## Work item
Filter these entries down to the lines that hold the word "html", and show each of them.
_ _ _ _
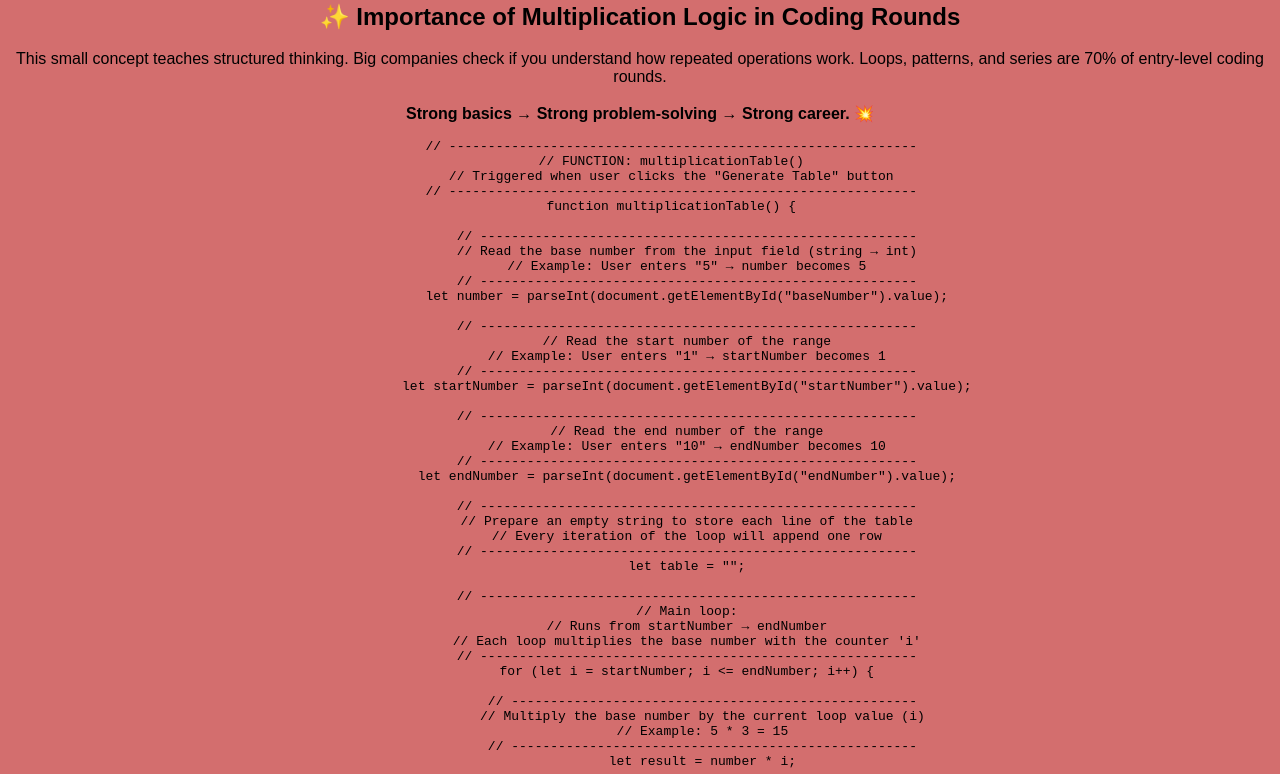
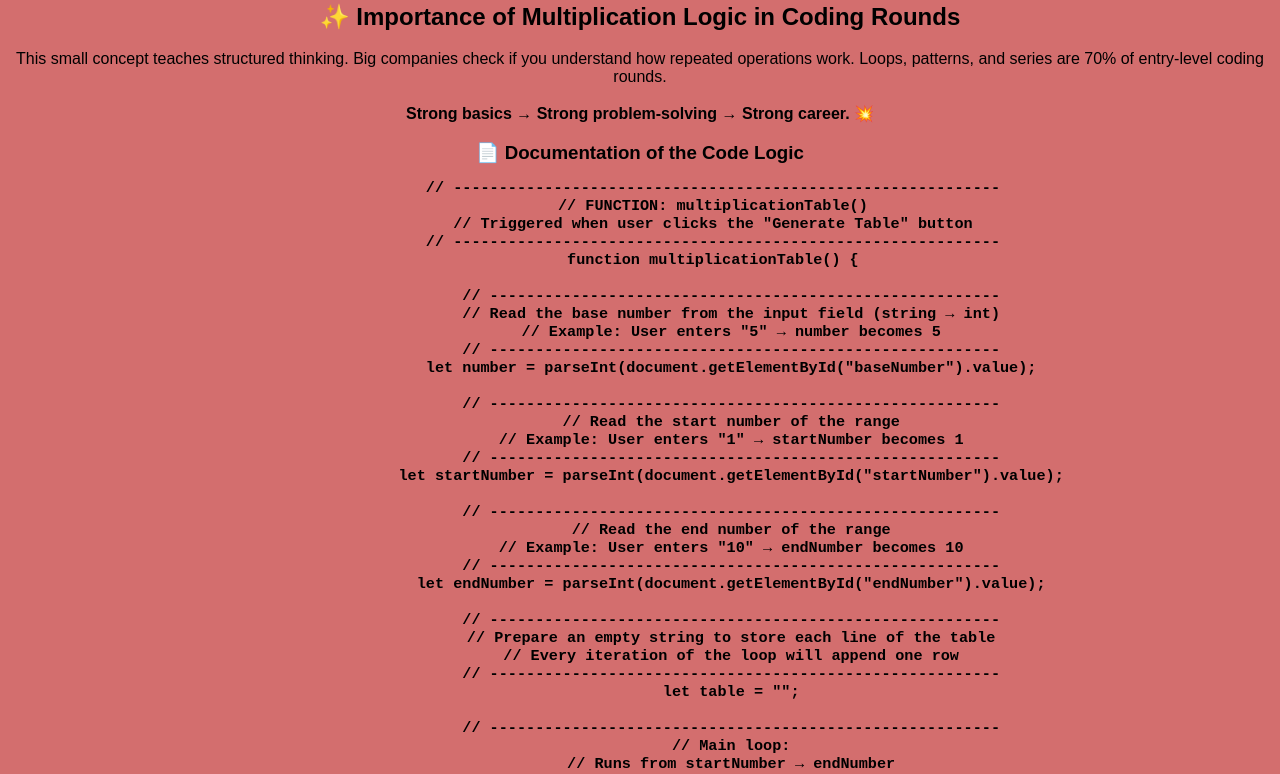
Before and after one commit to abhaysen07/Multiplication-Table, a plain HTML site: page index.html in a window 1280 px wide. Shown: the part 1769-2543 px from the top of the page. Drawn offline with Linux system fonts and the light colour scheme.

Commit message:
final html

```diff
--- a/index.html
+++ b/index.html
@@ -123,8 +123,8 @@
     </p>
     <!-- Documentation of Code Logic -->
     <section id="documentation-code-logic">
-
-
+        <h3>
+            📄 Documentation of the Code Logic
             <pre>
                 // ------------------------------------------------------------
                 // FUNCTION: multiplicationTable()
@@ -184,6 +184,7 @@
                     document.getElementById("tableOutput").textContent = table;
                 }
         </pre>
+        </h3>
 
 </section>
 </section>
```
Lines whose indentation alone changed are shown as unchanged.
_ _ _ _
## Output of the exercise
Before and after one commit to abhaysen07/Multiplication-Table, a plain HTML site: page index.html in a window 1280 px wide. Shown: the part 1769-2543 px from the top of the page. Drawn offline with Linux system fonts and the light colour scheme.
final html
--- a/index.html
+++ b/index.html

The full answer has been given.